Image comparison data
========================================

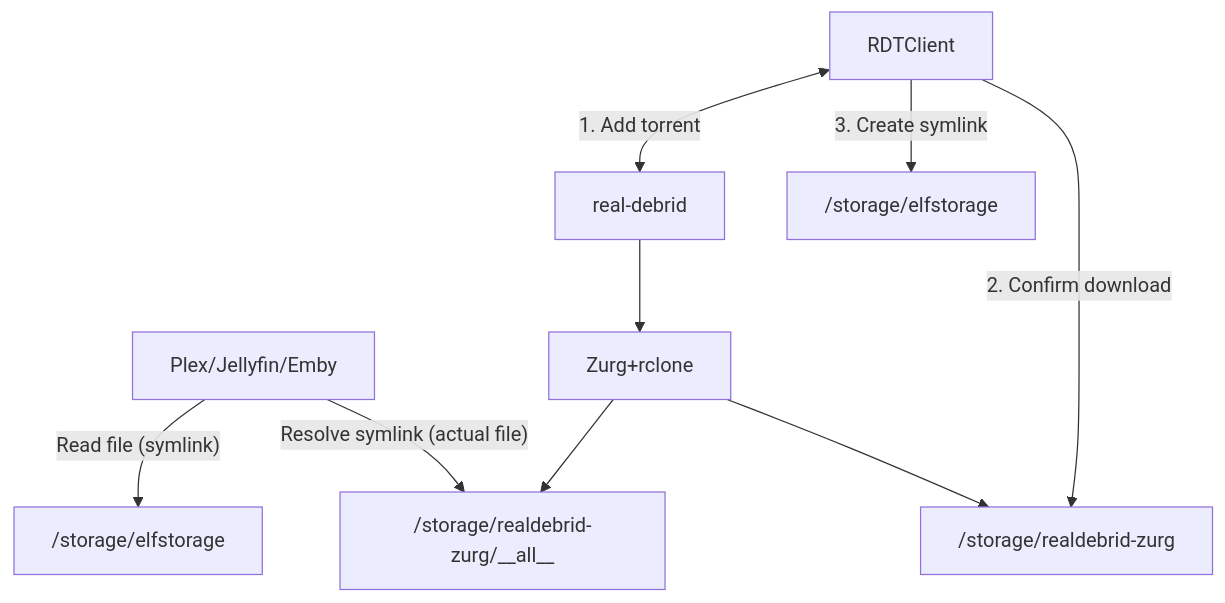
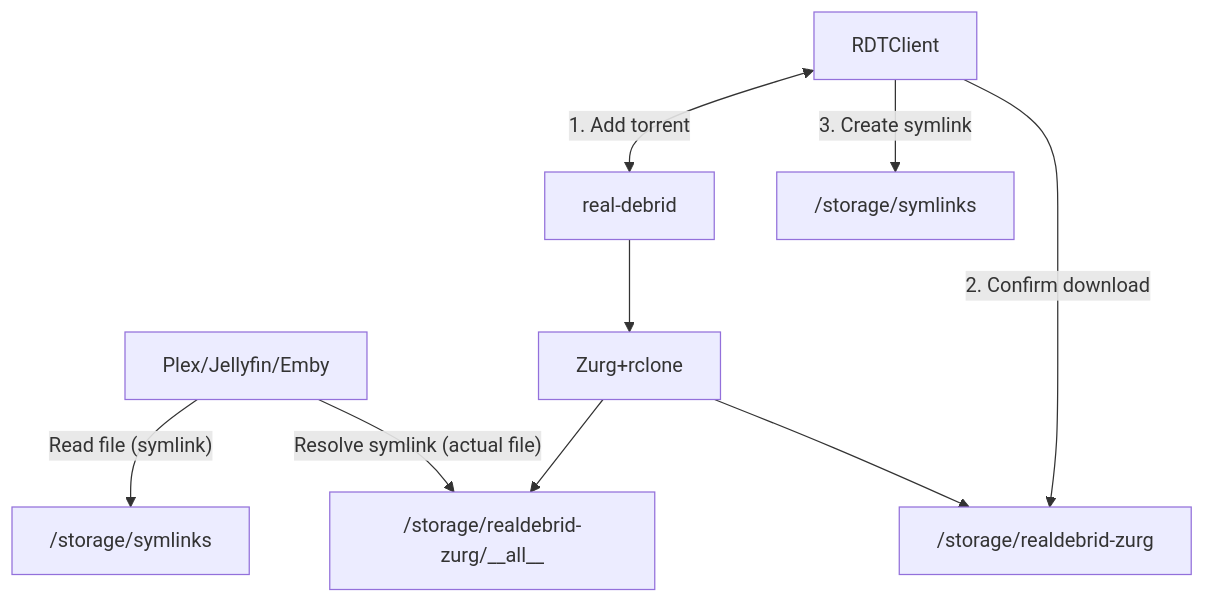
One commit to elfhosted/elfhosted.com changed the diagram in docs/app/rdtclient.md. Above: the diagram before and after it, drawn with Mermaid. The commit also changed other lines of this file and 2 other files, not shown here.

Commit message:
Tidy up rdtclient docs

````diff
--- a/docs/app/rdtclient.md
+++ b/docs/app/rdtclient.md
@@ -31,17 +31,17 @@
 ```mermaid
 flowchart TD
     G <--> |1. Add torrent|H[real-debrid]
 
-    K[Plex/Jellyfin/Emby] --> |"Read file (symlink)"|L["/storage/elfstorage"]
+    K[Plex/Jellyfin/Emby] --> |"Read file (symlink)"|L["/storage/symlinks"]
 
     K[Plex/Jellyfin/Emby] --> |"Resolve symlink (actual file)"|J["/storage/realdebrid-zurg/__all__"]
     %% G --> |Confirm download|J
 
-    G[RDTClient] --> |3. Create symlink|P["/storage/elfstorage"]
+    G[RDTClient] --> |3. Create symlink|P["/storage/symlinks"]
 
     H --> Q[Zurg+rclone]
     Q --> J
 
     Q --> O
     G[RDTClient] --> |2. Confirm download|O["/storage/realdebrid-zurg"]
 ```
````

========================================

Problem details: When the word "realdebrid" shows up in a line of the entries, report that line.

Output for this task:
     K[Plex/Jellyfin/Emby] --> |"Resolve symlink (actual file)"|J["/storage/realdebrid-zurg/__all__"]
     G[RDTClient] --> |2. Confirm download|O["/storage/realdebrid-zurg"]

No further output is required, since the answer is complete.